Retired pastor shares messages of renewal
Area minister offers lessons about life during pandemic’s second Easter
The Rev. Gordon Reif shares thoughts about life and words of wisdom with various friends, family members and neighbors.
Reif, 90, neatly writes his musings on paper. He collects a page or two at a time, makes copies and distributes them to fellow residents of Smith Crossing senior living community in Orland Park.
“It’s a continuation of things I’ve been doing,” Reif said. “I’ve been ordained for 66 years.”
The retired Presbyterian minister served at churches in Chicago Heights, Orland Park, Homewood, Palos Park and elsewhere. He and his wife, Peggy, have been married for 66 years and raised four children.

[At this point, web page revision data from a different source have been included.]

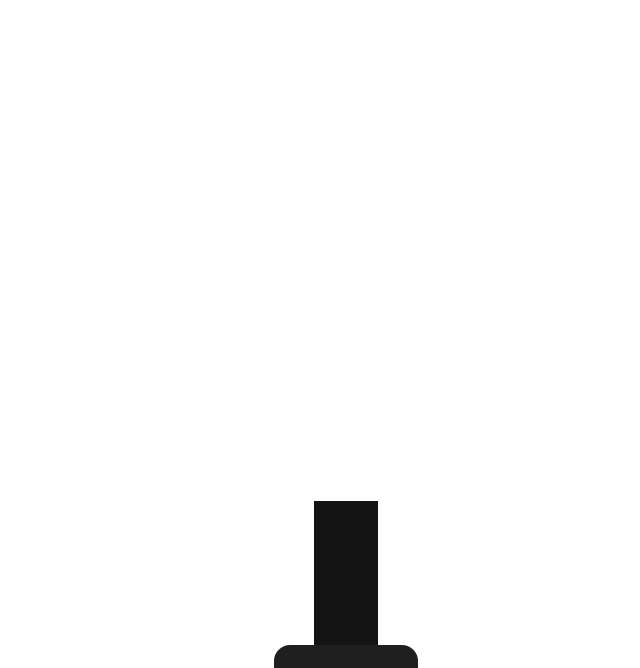
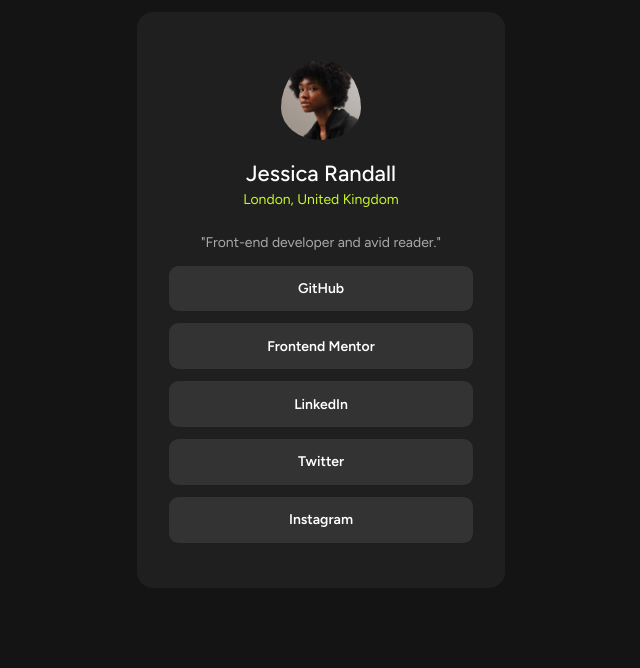
Before and after one commit to KunalLabs/profile-card-design, a plain HTML site: page index.html in a window 1280 px wide. Shown: the part 132-800 px from the top of the page, without its empty margins (319-959 px from the left). Drawn offline with Linux system fonts and the light colour scheme.

Commit message:
Update style.css

```diff
--- a/style.css
+++ b/style.css
@@ -1,6 +1,6 @@
 *{
-    margin: 10%;
-    padding: 34%;
+    margin: 0%;
+    padding: 0%;
     text-decoration: none;
     font-family: figtree;
 }
```
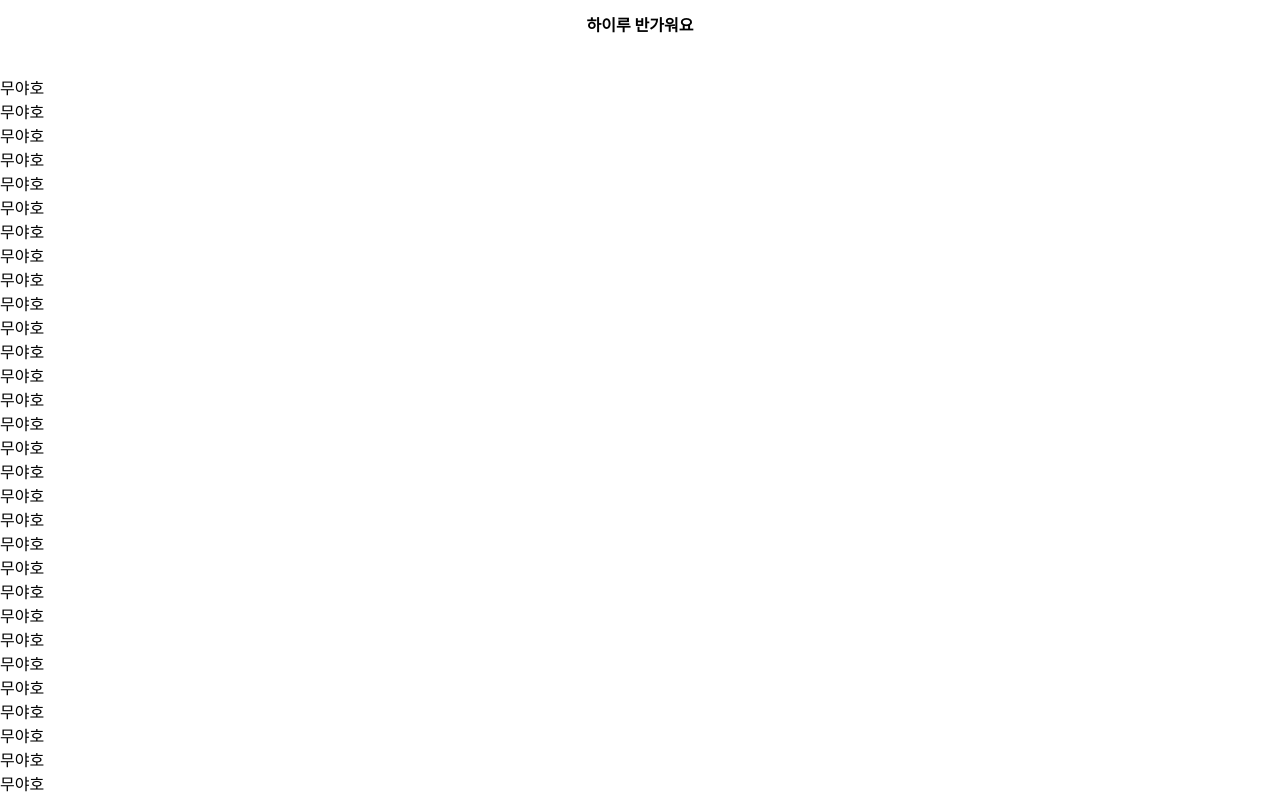
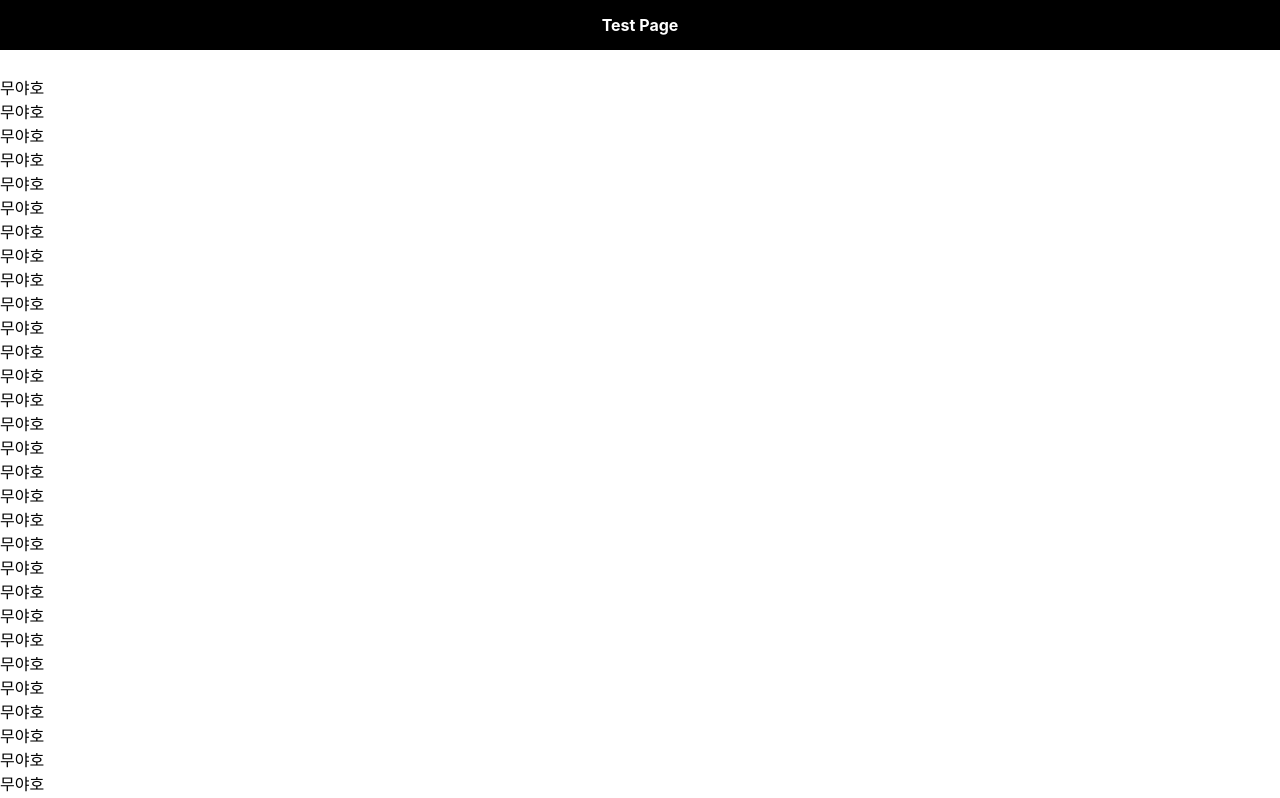
Before and after one commit to sohyge/Practice-React, a Next.js app: page /test in a window 1280 px wide. Shown: the top 798 px of the page. Built offline with nearby package versions, Linux system fonts and the light colour scheme.

Commit message:
dark mode removed

```diff
--- a/components/block/Header/style.ts
+++ b/components/block/Header/style.ts
@@ -5,8 +5,8 @@ export const Header = styled.header`
   top: 0;
   left: 0;
   right: 0;
-  background-color: #fff;
-  color: #000;
+  background-color: #000;
+  color: #fff;
   text-align: center;
   margin: 0 auto;
   line-height: 50px;
--- a/pages/test/index.tsx
+++ b/pages/test/index.tsx
@@ -4,7 +4,7 @@ import MainLayout from '../../components/layout/MainLayout';
 function test({}: NextPage) {
   return (
     <>
-      <MainLayout title="하이루 반가워요">
+      <MainLayout title="Test Page">
         무야호
         <br />
         무야호
--- a/styles/globals.css
+++ b/styles/globals.css
@@ -14,13 +14,3 @@ a {
 * {
   box-sizing: border-box;
 }
-
-@media (prefers-color-scheme: dark) {
-  html {
-    color-scheme: dark;
-  }
-  body {
-    color: white;
-    background: black;
-  }
-}
```
Also changed, not shown: styles/Home.module.css (+2 -15 lines).
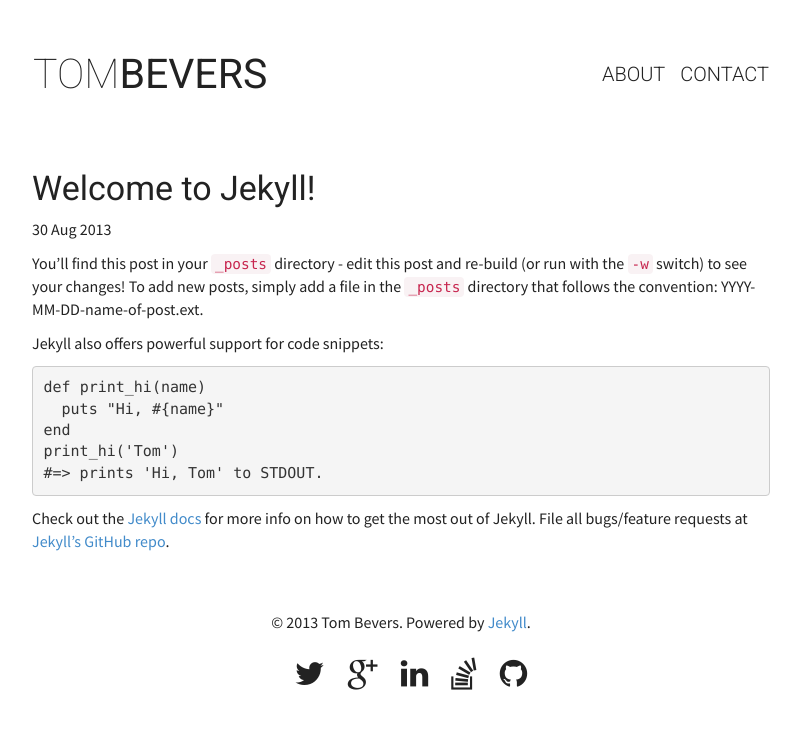
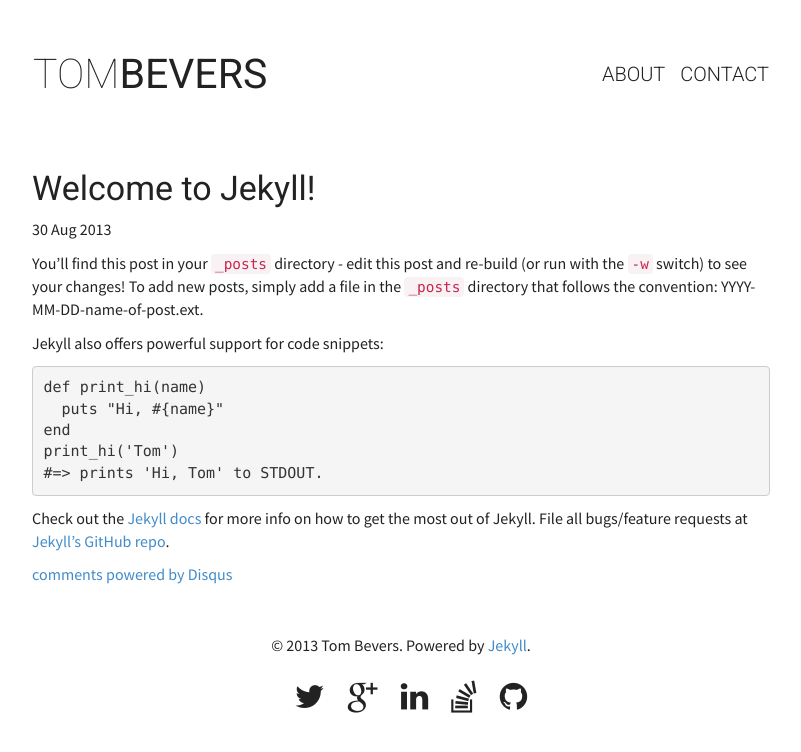
Before and after one commit to tombevers/tombevers.me, a Jekyll site: the page built from _posts/2013-08-29-welcome-to-jekyll.markdown, in a window 1280 px wide. Shown: the top 752 px of the page, without its empty margins (239-1040 px from the left). Built offline with Jekyll 4.4.1, drawn with Linux system fonts in a browser that asks for light colours; Markdown is read by kramdown in place of the engine named in the settings; comment, search, counter and statistics services are not loaded; part of the change alters nothing that is shown.

Commit message:
Implement disqus comments

```diff
--- a/_config.yml
+++ b/_config.yml
@@ -20,6 +20,9 @@ owner:
 google_analytics:   UA-2215924-9
 google_verify:
 
+# Diqus account for comments
+disqus: tombevers
+
 # Links to include in top navigation
 # For external links add external: true
 links:
--- /dev/null
+++ b/_includes/comments.html
@@ -0,0 +1,16 @@
+{% if page.comments %}
+<div id="disqus_thread"></div>
+<script type="text/javascript">
+    /* * * CONFIGURATION VARIABLES: EDIT BEFORE PASTING INTO YOUR WEBPAGE * * */
+    var disqus_shortname = '{{ site.disqus }}'; // required: replace example with your forum shortname
+
+    /* * * DON'T EDIT BELOW THIS LINE * * */
+    (function() {
+        var dsq = document.createElement('script'); dsq.type = 'text/javascript'; dsq.async = true;
+        dsq.src = '//' + disqus_shortname + '.disqus.com/embed.js';
+        (document.getElementsByTagName('head')[0] || document.getElementsByTagName('body')[0]).appendChild(dsq);
+    })();
+</script>
+<noscript>Please enable JavaScript to view the <a href="http://disqus.com/?ref_noscript">comments powered by Disqus.</a></noscript>
+<a href="http://disqus.com" class="dsq-brlink">comments powered by <span class="logo-disqus">Disqus</span></a>
+{% endif %}
--- a/_layouts/post.html
+++ b/_layouts/post.html
@@ -7,3 +7,5 @@ layout: default
 <div class="post">
 {{ content }}
 </div>
+{% if site.disqus and page.comments %}<div id="disqus_thread"></div>{% endif %}
+{% include comments.html %}
--- a/_posts/2013-08-29-welcome-to-jekyll.markdown
+++ b/_posts/2013-08-29-welcome-to-jekyll.markdown
@@ -3,6 +3,7 @@ layout: post
 title:  "Welcome to Jekyll!"
 date:   2013-08-29 23:25:48
 categories: jekyll update
+comments: true
 ---
 
 You'll find this post in your `_posts` directory - edit this post and re-build (or run with the `-w` switch) to see your changes!
```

“The people who live here are the primary source where I share, but I send them to a few relatives,” Reif said.
Their children and grandchildren are scattered across the country.
“They hear from me now and again,” he said.
Reif calls his collections, “Rev Sez.” His ruminations hint at the experience of someone who wrote sermons for many years. He writes about how people live, how they treat one another and how they should act.
Since the COVID-19 pandemic began in early 2020 his periodical missives have often explored the theme of gratitude.
“I think we’re more serious about life than maybe we were,” Reif said. “I think we’re more serious about our blessings, we’re more serious about needs, we’re more serious about how we can make a good difference if we work at it and try hard.”
Reif said he believes the pandemic has changed nearly everyone.
“I personally don’t think most people who have lived through the pandemic will ever be exactly the same,” he said. “I think almost always where we’re different, it will be for the better.”
One lesson is that many will discover they took people and things for granted, he said.
“I think we’re going to realize that all the things that we have can be taken away from us,” Reif said. “This is a shocker.”
He related his own experience at Smith Crossing, where he and Peggy have lived for the past five years.
“We can’t go down and eat in the dining room at any time,” he said. “We can’t just leave our apartments without masks on. Limitations have been developed because of the pandemic that we never thought would happen.”
The pandemic has caused social activities in the community to be curtailed. Reif said after a yearlong hiatus, he is now able to resume hosting twice monthly group talks called Challenge Discussions. The
He shared several pages of Rev Sez messages. The newsletters are headlined with a statement followed by several numbered examples.
“Some things we all need: Making sure we are all always happy about the things that should make us happy and sad about the things that should make us sad, and live each day accordingly,” he wrote.
“It takes a lot more than a moment or a day: To really care about the well-being of those who are less fortunate,” Reif wrote.
“Don’t ever forget to remember: Just because we can’t do it all does not give us a good reason to refuse to do what we can,” he wrote in Rev Sez.
“Some things we should not believe in: The sad and bad things that happen to people are things people bring upon themselves,” he wrote.
If he was younger, perhaps Reif would publish his thoughts on an internet blog or Twitter or share them via email, but he prefers print. Lately he has drawn inspiration from comic strip panels in daily newspapers and used their messages as themes.
topic of the most recent dialogue was “Getting along with difficult people.”
With the approach of Easter, Reif has reflected on parallels between
Reif devoted his career as a minister to helping people celebrate milestones and get through tough times. As a preacher, he pondered life’s difficult questions and shared what he learned. He is humbly quick to admit, however, that he doesn’t know all the answers to life’s mysteries.
The pandemic has taken loved ones and deprived people of shared experiences. If the tremendous loss of human life and immense scale of suffering teaches people one thing, it is to be grateful for what we have, Reif said.
“I think our No. 1 responsibility and privilege is to share the things we’ve learned and the realization they can be taken away from us,” he said.
Life is precious and fleeting, he said, and that which brings joy and happiness today can disappear tomorrow.
“That was one of our missions, to never forgot how fortunate and blessed we are, and how limited our ownership is and to live our days that way,” Reif said.
the arrival of COVID-19 vaccines and the spirit of renewal and springtime. He modestly professes that his writings are not all that profound, but mere observances of the everyday.
Readers throughout the south and southwest suburbs may have encountered Reif during his years of service. He was ordained in 1955, he said, and his first assignment was in Mediapolis, Iowa.
He quickly and precisely recalled years served in Iron River in Michigan’s Upper Peninsula and in Fairbury, Illinois, near Bloomington. Beginning in 1968, he served 30 years at First Presbyterian Church of Chicago Heights.
After “retiring” from Chicago Heights in 1998, he served two years at First Presbyterian Church of Homewood, nine years at Peace Memorial Church in Palos Park and eight years at Presbyterian Church in Orland Park.
Reif said he enjoys continuing his calling and meeting other residents at Smith Crossing.
“There are a lot of friendly people here, he said. “All of them I’d like to get to know better than I do know them. That’s what will happen as time goes by.”